Many application’s business processes allow for the upload and manipulation of data that is submitted via files. But the business process must check the files and only allow certain “approved” file types. The risk in that by allowing users to upload files, attackers may submit an unexpected file type that that could be executed and adversely impact the application of system through attacks such that may defacement the web site, perform remote commands, browse the system files, browse the local resources, attack other servers, or exploit the local vulnerabilities, just to name a few.


The application may be expecting only certain file types to be uploaded for processing, such as CSV files. The application may not validate the uploaded file by extension (for low assurance file validation) or content (high assurance file validation). This can result in unexpected results from the application, including other vulnerabilities discussed in other sections of the Test Guide.


Suppose a picture sharing application allows users to upload a .gif or .jpg graphic file to the web site. What if an attacker is able to upload an html file with a <script> tag in it or php file? The system may move the file from a temporary location to the final location where the php code can now be executed against the application or system.

Testing Method

• Study the applications logical requirements. • Prepare a library of files that are “not approved” for upload that may contain files such as: o jsp o exe o html files containing script • In the application navigate to the file submission or upload mechanism • Submit the “not approved” for upload and verify that they are prevented from uploading

Test Tools


Related Test Cases

4.3.3 Test File Extensions Handling for Sensitive Information (OTG-CONFIG-003)

4.12.9 Test Upload of Malicious Files (OTG-BUSLOGIC-009)


OWASP - Unrestricted File Upload -

File upload security best practices: Block a malicious file upload -

Stop people uploading malicious PHP files via forms -

CWE-434: Unrestricted Upload of File with Dangerous Type -

Secure Programming Tips - Handling File Uploads -


Applications should be developed with mechanisms to only take in and manipulate “acceptable “files that the rest of the application functionality is ready to handle and expecting.

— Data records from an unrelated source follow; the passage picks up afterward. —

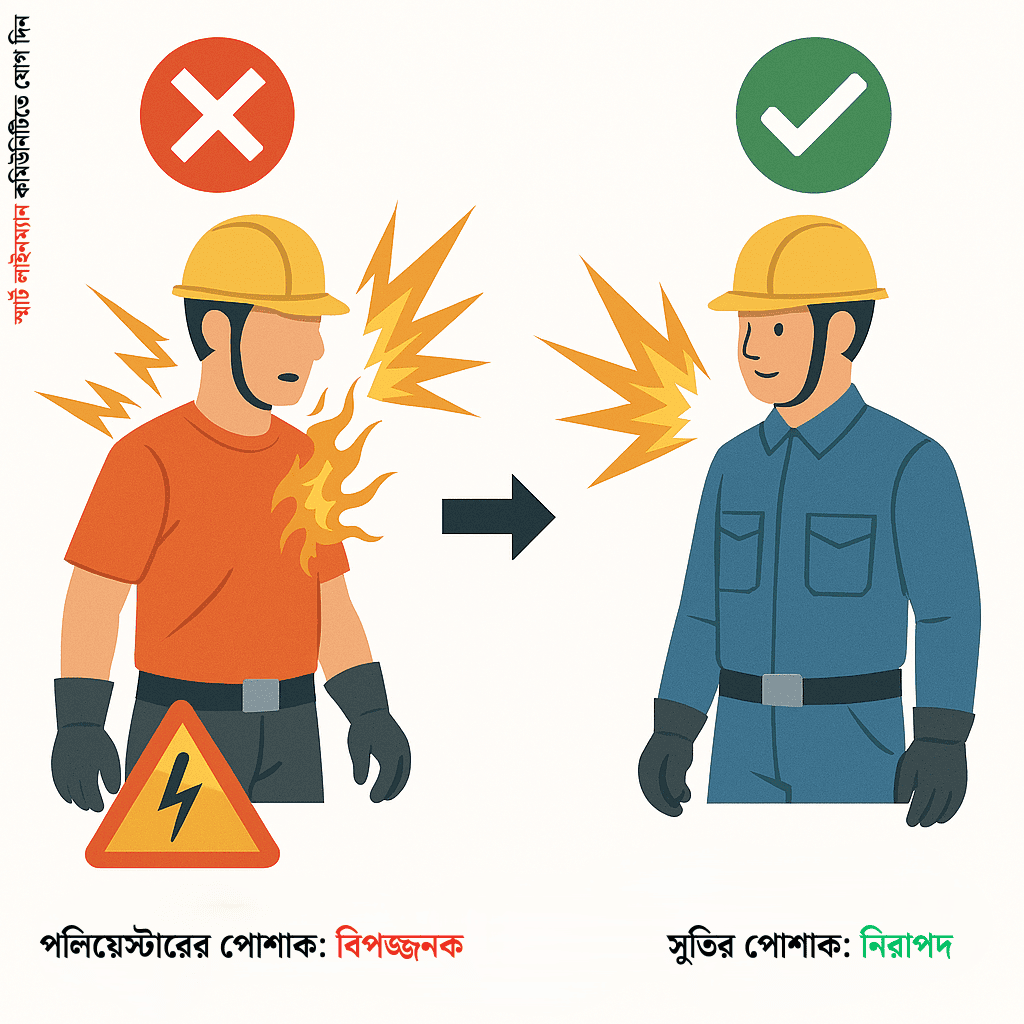
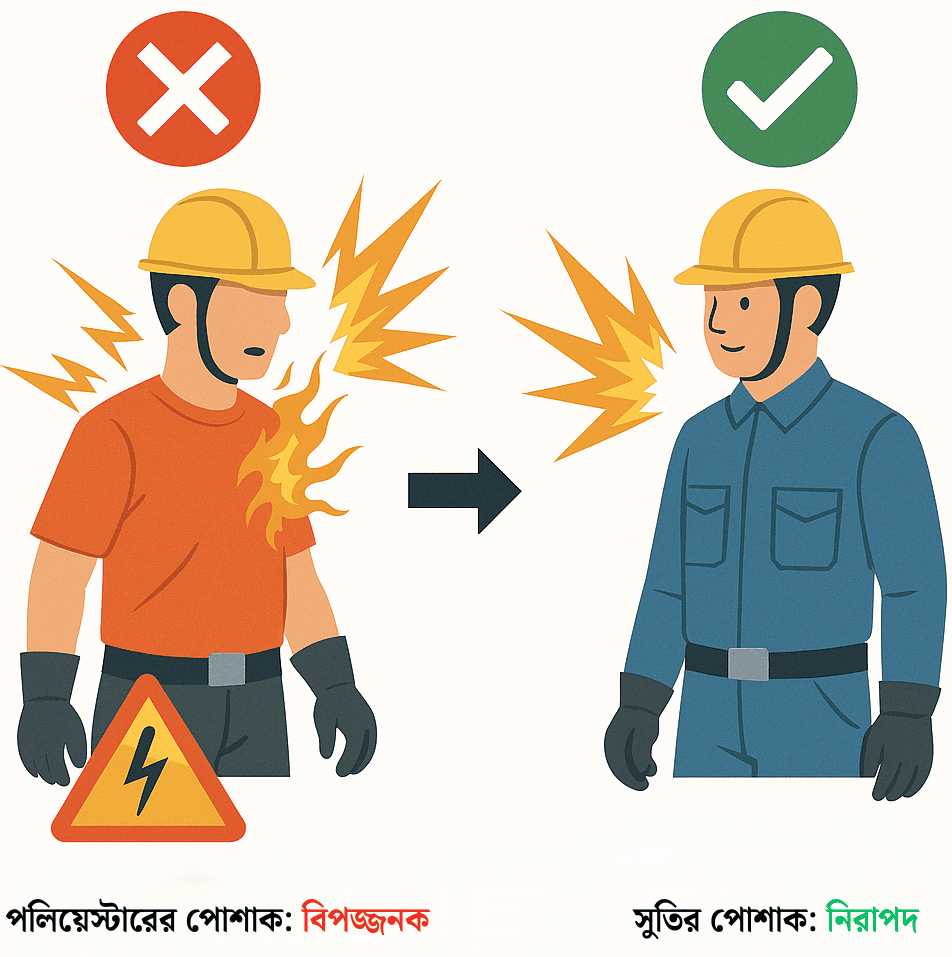
feat: add PPE images and captions to lesson 1.1
Add loader/faq PPE assets, inline figure captions, cleaner Training reader image layout, /images media URL support, and Supabase migration for versioned rollout.

diff --git a/src/components/safety/Training.jsx b/src/components/safety/Training.jsx
@@ -758,9 +758,17 @@ function TrainingInlineMediaChip({ isImage, resolvedMedia, labelText, authorLabe
     );
 }
 
-/** Lesson figure — matches Know More chapter step images (AroJanun). Tap opens enlarge modal. */
+/** Lesson figure — full-width card on topic cards; inline figures span their text box. Tap opens enlarge modal. */
 function TrainingLessonFigure({ src, alt, caption, onClick, language, className = '', inlineFloat = false }) {
     const enlargeLabel = language === 'en' ? 'Tap to enlarge' : 'বড় করে দেখতে ট্যাপ করুন';
+    const isInline = inlineFloat;
+
+    const buttonClass = isInline
+        ? `my-4 block w-full overflow-hidden bg-transparent p-0 text-left ${className}`
+        : `my-4 block w-full max-w-lg overflow-hidden bg-transparent p-0 text-left clear-both ${className}`;
+
+    const captionClass = `mb-2 text-center text-xs font-black text-slate-600 nb-mono ${language === 'bn' ? 'font-bengali' : ''}`;
+
     return (
         <button
             type="button"
@@ -770,14 +778,15 @@ function TrainingLessonFigure({ src, alt, caption, onClick, language, className 
                 onClick?.();
             }}
             title={enlargeLabel}
-            className={`my-4 block w-full max-w-lg overflow-hidden border-2 border-slate-900 bg-white p-2 text-left shadow-[4px_4px_0_#0f172a] transition-transform duration-150 hover:-translate-y-0.5 ${inlineFloat ? 'sm:float-right sm:ml-5 sm:mr-0 sm:shrink-0' : 'clear-both'} ${className}`}
+            aria-label={caption ? `${caption} — ${enlargeLabel}` : enlargeLabel}
+            className={buttonClass}
         >
             {caption && (
-                <p className="mb-2 border-b border-dashed border-slate-300 pb-2 text-center text-xs font-black text-slate-600 nb-mono">
+                <p className={captionClass}>
                     {caption}
                 </p>
             )}
-            <img src={src} alt={alt} className="h-auto w-full object-contain" loading="lazy" />
+            <img src={src} alt={alt} className="h-auto w-full rounded-sm object-contain" loading="lazy" />
         </button>
     );
 }
@@ -823,18 +832,23 @@ function SectionPointFullCard({
                     {point.image_name && (
                         <TrainingLessonFigure
                             src={resolveTrainingMediaSrc(point.image_name)}
-                            alt={point.item_name}
+                            alt={point.image_caption || point.item_name}
+                            caption={point.image_caption}
                             language={language}
                             className={readingComfort ? 'mb-7 sm:mb-9' : 'mb-8 sm:mb-10'}
-                            onClick={() => setActiveImageModal({ type: 'image', value: resolveTrainingMediaSrc(point.image_name) })}
+                            onClick={() => setActiveImageModal({
+                                type: 'image',
+                                value: resolveTrainingMediaSrc(point.image_name),
+                                caption: point.image_caption,
+                            })}
                         />
                     )}
 
                     <div className={readingComfort ? 'space-y-7 sm:space-y-10' : 'space-y-6 sm:space-y-8'}>
                         {point.specifications && (
-                            <p className={specCls}>
+                            <div className={`${specCls} space-y-2`}>
                                 {renderTextWithImages(point.specifications)}
-                            </p>
+                            </div>
                         )}
 
                         <div className={`grid grid-cols-1 ${readingComfort ? 'gap-7 sm:gap-8' : 'gap-6'}`}>
@@ -843,9 +857,9 @@ function SectionPointFullCard({
                                     <div className="flex items-center gap-3 mb-3 sm:mb-4">
                                         <span className="text-[10px] sm:text-xs font-black uppercase tracking-widest text-blue-700 nb-mono">{language === 'en' ? 'Strategy' : 'কৌশল'}</span>
                                     </div>
-                                    <p className={boxBody}>
+                                    <div className={boxBody}>
                                         {renderTextWithImages(point.importance)}
-                                    </p>
+                                    </div>
                                 </div>
                             )}
                             {point.daily_check && (
@@ -853,9 +867,9 @@ function SectionPointFullCard({
                                     <div className="flex items-center gap-3 mb-3 sm:mb-4">
                                         <span className="text-[10px] sm:text-xs font-black uppercase tracking-widest text-emerald-700 nb-mono">{language === 'en' ? 'Action Plan' : 'কর্মপরিকল্পনা'}</span>
                                     </div>
-                                    <p className={boxBody}>
+                                    <div className={boxBody}>
                                         {renderTextWithImages(point.daily_check)}
-                                    </p>
+                                    </div>
                                 </div>
                             )}
                         </div>
@@ -1883,19 +1897,23 @@ export default function Training({
                 );
             } else if (part.startsWith('[[') && part.endsWith(']]')) {
                 const inner = part.slice(2, -2).trim();
-                const pipeIdx = inner.indexOf('|');
-                const imgPathRaw = pipeIdx >= 0 ? inner.slice(0, pipeIdx).trim() : inner;
-                const layoutFlag = pipeIdx >= 0 ? inner.slice(pipeIdx + 1).trim().toLowerCase() : '';
-                const isInlineFigure = layoutFlag === 'inline';
+                const segments = inner.split('|').map((s) => s.trim());
+                const imgPathRaw = segments[0];
+                const isInlineFigure = segments.some((s) => s.toLowerCase() === 'inline');
+                const figureCaption = segments
+                    .slice(1)
+                    .filter((s) => s.toLowerCase() !== 'inline')
+                    .join(' | ') || undefined;
                 const resolvedSrc = resolveTrainingMediaSrc(imgPathRaw);
-                const openModal = () => setActiveImageModal({ type: 'image', value: resolvedSrc });
+                const openModal = () => setActiveImageModal({ type: 'image', value: resolvedSrc, caption: figureCaption });
 
                 if (isInlineFigure) {
                     return (
                         <TrainingLessonFigure
                             key={index}
                             src={resolvedSrc}
-                            alt=""
+                            alt={figureCaption || ''}
+                            caption={figureCaption}
                             language={language}
                             inlineFloat
                             onClick={openModal}
@@ -1907,7 +1925,8 @@ export default function Training({
                     <TrainingLessonFigure
                         key={index}
                         src={resolvedSrc}
-                        alt="Inline lesson helper"
+                        alt={figureCaption || 'Inline lesson helper'}
+                        caption={figureCaption}
                         language={language}
                         onClick={openModal}
                     />
@@ -4279,9 +4298,9 @@ export default function Training({
                                                                     <span className="mb-3 block text-[10px] font-black uppercase tracking-widest text-emerald-600 nb-mono">
                                                                         {language === 'en' ? 'Verdict' : 'আসল কথা'}
                                                                     </span>
-                                                                    <p className={`text-lg font-bold leading-[1.9] text-slate-900 sm:text-xl ${language === 'bn' ? 'font-bengali text-xl leading-[2.1] sm:text-2xl' : ''}`}>
+                                                                    <div className={`text-lg font-bold leading-[1.9] text-slate-900 sm:text-xl ${language === 'bn' ? 'font-bengali text-xl leading-[2.1] sm:text-2xl' : ''}`}>
                                                                         {renderTextWithImages(item.reality || item.fact)}
-                                                                    </p>
+                                                                    </div>
                                                                 </div>
                                                             </div>
                                                         ))}
@@ -4488,11 +4507,16 @@ export default function Training({
                             </button>
 
                             {activeImageModal.type === 'image' ? (
-                                <div className="flex min-h-0 flex-1 items-center justify-center bg-white p-4 pt-14 sm:p-8 sm:pt-16">
+                                <div className="flex min-h-0 flex-1 flex-col items-center justify-center bg-white p-4 pt-14 sm:p-8 sm:pt-16">
+                                    {activeImageModal.caption && (
+                                        <p className={`mb-3 max-w-full px-2 text-center text-xs font-black text-slate-600 nb-mono sm:text-sm ${language === 'bn' ? 'font-bengali' : ''}`}>
+                                            {activeImageModal.caption}
+                                        </p>
+                                    )}
                                     <img
                                         src={activeImageModal.value}
-                                        alt="Preview"
-                                        className="max-h-[min(78vh,800px)] max-w-full border-2 border-slate-900 object-contain shadow-[4px_4px_0_#0f172a]"
+                                        alt={activeImageModal.caption || 'Preview'}
+                                        className="max-h-[min(78vh,800px)] max-w-full rounded-sm object-contain"
                                     />
                                 </div>
                             ) : (

diff --git a/src/utils/trainingMediaUrl.js b/src/utils/trainingMediaUrl.js
@@ -13,13 +13,15 @@ export function getGoogleDriveDirectLink(url) {
 }
 
 /**
- * @param {string} mediaRef – filename under public quizzes, or https://... (Drive / CDN)
+ * @param {string} mediaRef – filename under public quizzes/images, or https://... (Drive / CDN)
  * @returns {string} URL safe for <img src>
  */
 export function resolveTrainingMediaSrc(mediaRef) {
     if (!mediaRef || typeof mediaRef !== 'string') return '';
     const s = mediaRef.trim();
     if (/^https?:\/\//i.test(s)) return getGoogleDriveDirectLink(s);
+    if (s.startsWith('/')) return s;
+    if (s.startsWith('images/')) return `/${s}`;
     return `/quizzes/${s.replace(/^\//, '')}`;
 }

Some specific examples include: Black or White listing of file extensions, using “Content-Type” from the header, or using a file type recognizer, all to only allow specified file types into the system.